Education

What Shall We Do With the Kids?

July 21, 2011

Share

This high-school dropout looks to be doing very well. He drives a much nicer car than mine, for sure.

I offer the following hypothesis. Up to the age of 12, all kids need to be in school, learning to read, write, and calculate, and hearing about basic civics. Beyond that point there is a large subgroup of adolescents—I’d estimate it at about thirty percent overall, though it cuts differently by race—for whom schooling is a complete waste of time. They gain nothing from it, and the money and effort spent on teaching them is all wasted.

Furthermore, in their boredom and irritation at being in an environment uncongenial to them and being given tasks that don’t interest them, they hinder other kids’ learning. Different schools have different proportions of these ineducables. Where the proportion is very high, smart bookish kids are having their lives destroyed.

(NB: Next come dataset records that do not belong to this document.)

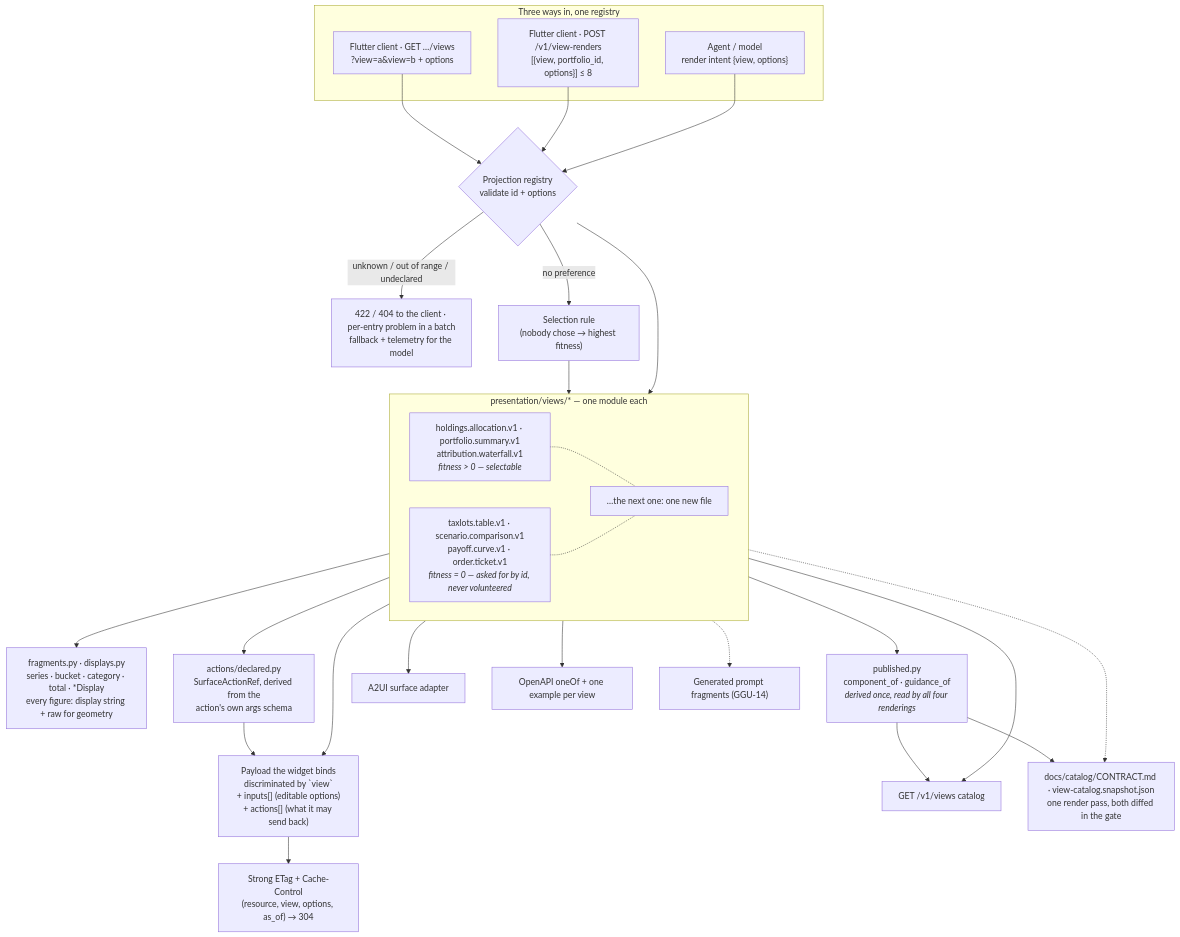
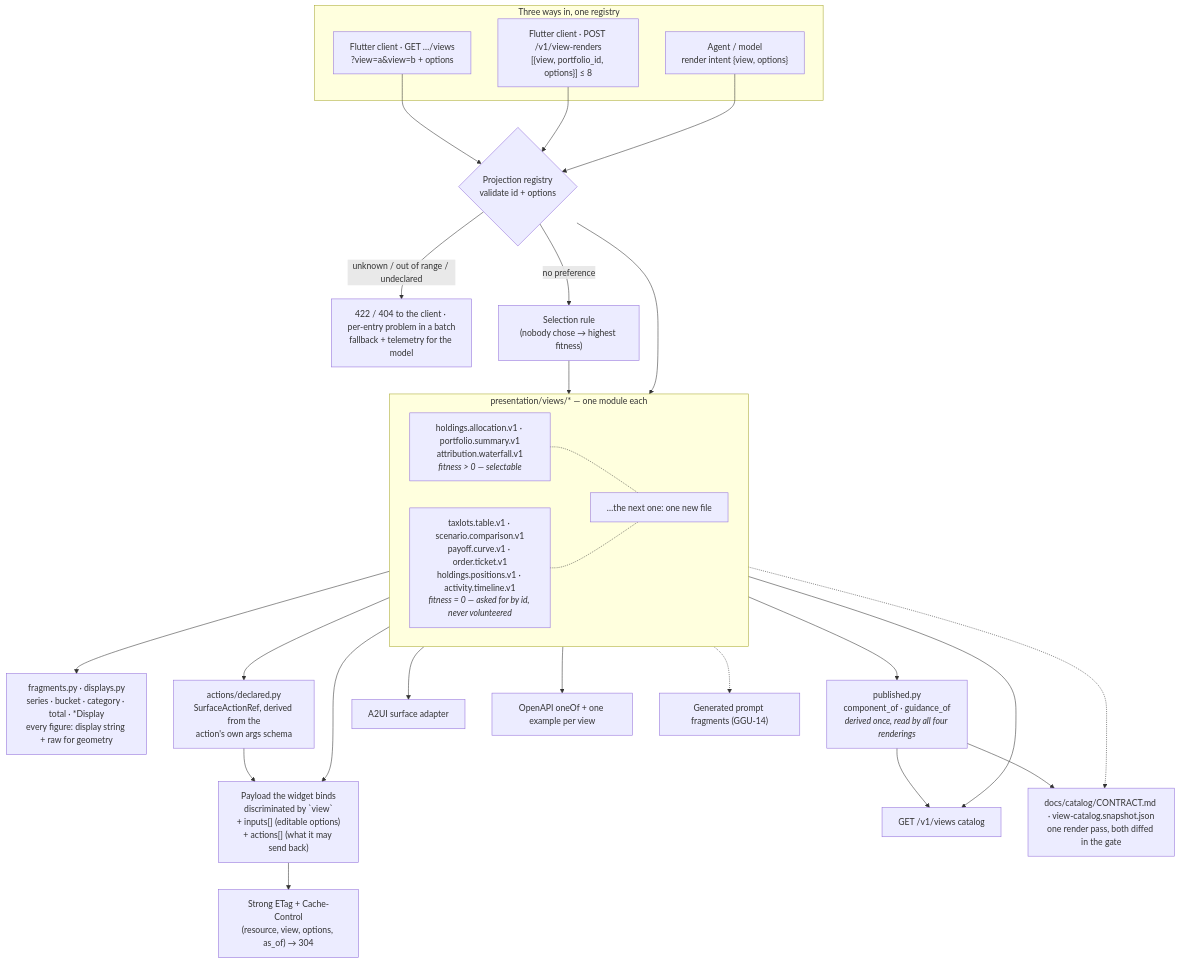
Before and after one commit to somnio-projects/finance-google-a2ui: the diagram in docs/diagrams/06-response-shaping.md, drawn with Mermaid. The commit also changed 84 other files, not shown here.

First line of the commit message:
feat: the Holdings and Activity tabs, over two new projections

````diff
--- a/docs/diagrams/06-response-shaping.md
+++ b/docs/diagrams/06-response-shaping.md
@@ -7,77 +7,77 @@
 ```mermaid
 flowchart TB
     subgraph callers["Three ways in, one registry"]
         cl["Flutter client · GET …/views<br/>?view=a&view=b + options"]
         batch["Flutter client · POST /v1/view-renders<br/>[{view, portfolio_id, options}] ≤ 8"]
         ag["Agent / model<br/>render intent {view, options}"]
     end
     reg{"Projection registry<br/>validate id + options"}
     rej["422 / 404 to the client · per-entry problem in a batch<br/>fallback + telemetry for the model"]
     sel["Selection rule<br/>(nobody chose → highest fitness)"]
     subgraph views["presentation/views/* — one module each"]
         v1["holdings.allocation.v1 · portfolio.summary.v1<br/>attribution.waterfall.v1<br/><i>fitness > 0 — selectable</i>"]
-        v2["taxlots.table.v1 · scenario.comparison.v1<br/>payoff.curve.v1 · order.ticket.v1<br/><i>fitness = 0 — asked for by id, never volunteered</i>"]
+        v2["taxlots.table.v1 · scenario.comparison.v1<br/>payoff.curve.v1 · order.ticket.v1<br/>holdings.positions.v1 · activity.timeline.v1<br/><i>fitness = 0 — asked for by id, never volunteered</i>"]
         vn["…the next one: one new file"]
     end
     frag["fragments.py · displays.py<br/>series · bucket · category · total · *Display<br/>every figure: display string + raw for geometry"]
     decl["actions/declared.py<br/>SurfaceActionRef, derived from the<br/>action's own args schema"]
     pub["published.py<br/>component_of · guidance_of<br/><i>derived once, read by all four renderings</i>"]
     out["Payload the widget binds<br/>discriminated by `view`<br/>+ inputs[] (editable options)<br/>+ actions[] (what it may send back)"]
     etag["Strong ETag + Cache-Control<br/>(resource, view, options, as_of) → 304"]
     a2ui["A2UI surface adapter"]
     cat["GET /v1/views catalog"]
     oa["OpenAPI oneOf + one example per view"]
     pf["Generated prompt fragments (GGU-14)"]
     doc["docs/catalog/CONTRACT.md · view-catalog.snapshot.json<br/>one render pass, both diffed in the gate"]
 
     cl --> reg
     batch --> reg
     ag --> reg
     reg -- "unknown / out of range / undeclared" --> rej
     reg -- "no preference" --> sel --> views
     reg --> views
     views --> frag
     views --> decl --> out
     views --> out
     out --> etag
     views --> a2ui
     views --> pub
     pub --> cat
     pub --> doc
     views --> cat
     views --> oa
     views -.-> pf
     views -.-> doc
     v1 -.- vn
     v2 -.- vn
 
     %% Registering once publishes to five consumers; adding a chart touches
     %% only its own module (ADR-K D-14, D-15) — views/ is auto-discovered,
     %% so not even an import line is edited.
     %% The frozen contract is published twice from ONE registry read: Markdown
     %% for the designer (GGU-41) and JSON for the Flutter catalog test
     %% (GGU-53). A third rendering is one entry in catalog_artifacts.ARTIFACTS.
     %% The batch is a RESOURCE, not an RPC call: POST creates it, 201 returns
     %% it inline, and EVERY entry carries its own status, so one bad view
     %% never sinks the others (ADR-K D-18).
     %% The client's rejection is a 422/404; inside a batch it is that entry's
     %% problem document; the model's is a recorded fallback (ADR-K D-12).
     %% ETag covers the two GET reads only: a POST batch is not revalidated.
     %% A payload declares interactivity TWICE and the two must agree, which
     %% is what GGU-78 found they did not:
     %%   inputs[]  — the editable options, each named EXACTLY as the option
     %%               that sets it, which is what the contract document reads
     %%               to fill its Input column (spec 0019 OD-3)
     %%   actions[] — what a tap may send BACK, and that is a new agent turn,
     %%               not a re-render (spec 0022)
     %% The rule that keeps them apart: if the answer is the same view with
     %% different numbers it is an OPTION; if it is a new turn it is an ACTION.
     %% An ACTION is only invocable if the payload carries the VALUE it sends:
     %% Bucket.key is the symbol drill.attribution.v1 accepts, and before
     %% GGU-53 it did not exist, so the affordance was advertised and unusable.
     %% The COMPONENT NAME is the single string the Flutter client registers
     %% against, so it is derived from the adapter in published.py and never
     %% transcribed. It is compared against the design catalog, the snapshot
     %% and the Markdown by test_component_names.py (spec 0023) — four
     %% declarations of one fact, which is three more than can be trusted.
 ```
````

An acquaintance of mine, a skillful and dedicated professional biology teacher, moved from the West Coast to New York and took up substitute teaching while he continued looking for the house and the permanent job he wanted. One of his gigs was at a school upstate in Syracuse, NY. The place was awful: students running wild, deafening noise, teachers intimidated and insulted. After a week my friend told the school he’d be quitting at the end of the following week. Midway through that second week a parent showed up, begging my friend to stay on. “My daughter loves biology. She says you’re the best teacher she’s ever had. Please don’t let her down….” My friend quit anyway but says the recollection of that parent still haunts him.

There are smart, studious kids like that in even the worst schools—probably even in this one. Obliging them to share classrooms with uninterested, disruptive, ineducable peers is criminal.

The fundamental problem here is that we don’t know what to do with adolescents. Well, we know what to do with the ones who are bookish and willing to be educated: Sit them in rows of desks and have trained teachers instruct them. We simply have no idea what to do with the others. All we have come up with is to subject them to the same environment as the bookish kids. This (see above) leads to massive waste and destroys some subset of studious, educable youngsters’ chances.

Is there an alternative? The education of the educable would be improved if the ineducable were to be sent home—in fact, barred from school premises. But then, of course, they’d be in the streets making mischief. We could corral them in some kind of camps I suppose, but at least two problems would arise: (1) even under adult supervision, the meek kids would be preyed on by the un-meek, and (2) some portion of the adult supervisors would misbehave with their charges.

A lot of what high-school teachers do is just child-minding; for a lot of youngsters, high schools are just holding pens. Surely there’s a better way. How about we repeal the child-labor laws?

 

Subscribe to Taki’s Magazine for an ad-free experience and help us stand against political correctness.

Columnists

Sign Up to Receive Our Latest Updates!

SIGN UP

Daily updates with TM’s latest